Skindred festival warmup show gets a rave review
Tickets for Skindred‘s warm-up show, preparing them for their main stage appearances at Reading and Leeds festivals this weekend just gone, sold out roughly 60 seconds after going on sale.
This is impressive, but with barely 200 bodies required to fill the tiny upstairs room at the Camden Barfly, the show was always going to be packed to its sweat-filmed rafters.
My love of the band and their distinctive ragga-punk hybrid extends back beyond the release of 2002 debut Babylon, and it would be a conservative estimate to say I’ve seen a dozen Skindred shows. Hell, my passion really extends back further than the existence of the band itself. The first time I can confidently date watching frontman Benji Webbe on stage was at the Greenbelt festival in 1994, with previous band Dub War.
But Benji doesn’t like talking about Dub War, and makes a point this evening of openly mocking a rather misguided call from the crowd for the band to play a Dub War tune. Benji has no time for ghosts, and with Skindred 2013 being a better band than Dub War in all respects other than opportunities for nostalgia, its not hard to see why.
There is no support band, so the steadily growing crowd is instead kept occupied by a dj spinning a selection of 90s metal hits before Skindred’s inspired intro tape – a reworking of the Star Wars Imperial March underpinned with the fattest, dirtiest beat imaginable – fills the PA.
With a minimum of fuss, the band launch into an opening one-two punch of “Nobody” and “Rat Race“. The crowd, probably pushed past capacity by the guest list, goes wild.
However good Skindred albums are, its clear that they really come into their own on stage; even one that must be significantly smaller than those they must have become accustomed to playing on in recent years.
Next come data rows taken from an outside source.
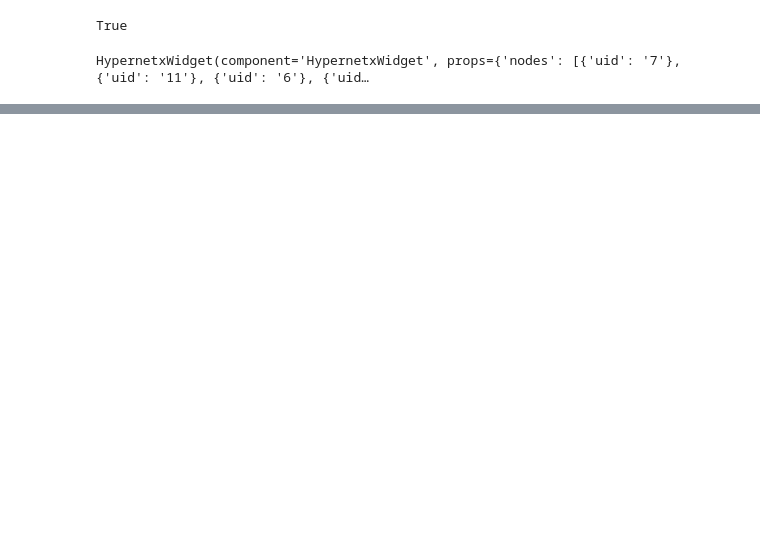
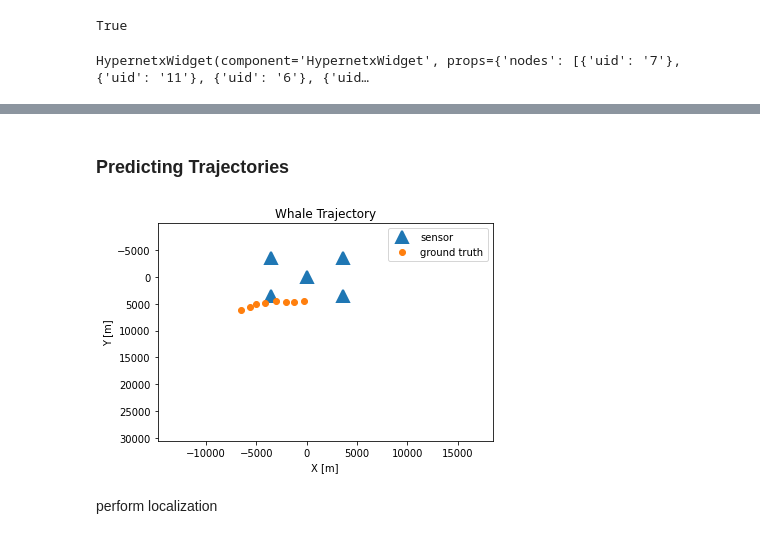
Before and after one commit to whoi-mars/Whale-Gunshot-Localization, a Jupyter notebook: associate_and_localize/algorithm_sandbox.ipynb, the cells around one changed output, grey strips where cells are left out. Cells and saved outputs as stored; diff of their text form; code cells hidden in the pictures; blank space fills up the shorter version.

```diff
--- a/associate_and_localize/algorithm_sandbox.ipynb
+++ b/associate_and_localize/algorithm_sandbox.ipynb
@@ -794,2 +1165,0 @@ def localize(ranges, sensors_idx):
-# %%
-measurements = np.asarray(measurements)
@@ -844,0 +1166,2 @@ array([18257.22802952, 13955.56215257])
+# %% [markdown]
+### Predicting Trajectories
@@ -844,0 +1234,12 @@ array([18257.22802952, 13955.56215257])
+# %%
+# rng for consistency
+rng2 = np.random.default_rng(78814)
+
+# generate trajectory
+source_locs, measurements_list = generate_trajectory(8, beam_width=60, num_repetitions=2, chunk_size=4, rng=rng2)
+# %%
+plot_localization(source_locs, title='Whale Trajectory')
+# %% [output]
+[figure, added]
+# %% [markdown]
+perform localization
```
Also changed, not shown: parts of 19 cells of this notebook, 1 other file.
Mikey, Dan and Arya are a rock solid unit and all but note perfect, rendering the notion of this show being an opportunity to warm up something of an academic one.
But the intimate environment gives Benji the opportunity to really work the crowd. Make no mistake; Benji is in the premier league of frontmen, right up with the very best that metal has to offer, past and present. Charming and commanding in equal measure, humorous and lightly intimidating, he acts as ring master and drill sergeant with his constant calls to action.
It’s virtually impossible to not get swept along with it, and pretty much every body in the room is moving to some degree. The kids in the pit even manage to organise a wall of death on their own initiative, which is pretty impressive.
The setlist is weighted towards the first couple of albums, and packed with fan favourites. Surprisingly, only the title track from the band’s upcoming album Kill The Power gets an airing, and not the very recently released teaser track “Ninja“. But, I suppose that a festival set it not really the place for too much unreleased material.
After almost exactly an hour on stage, the band abruptly say goodnight and wander off – but nobody really believes they aren’t coming back, so the calls for an encore are half-hearted at best. The whole encore thing does feel a bit tired, and I can’t help but think that bands generally should just drop the charade.
The break does give Dan, the band’s live DJ, the opportunity to spin a few bars of a positively filthy dubstep remix of The Prodigy‘s “Breathe“. The band then send us back into the night with “Warning“, complete with ‘Newport Helicopter’ crowd participation.
At Download Festival 2011
The band have just announced a fuller UK tour for January 2014, so if you didn’t catch their sets at Reading and Leeds, you’re not going to have to wait that long to witness, without hyperbole, one of the best live bands on the circuit right now.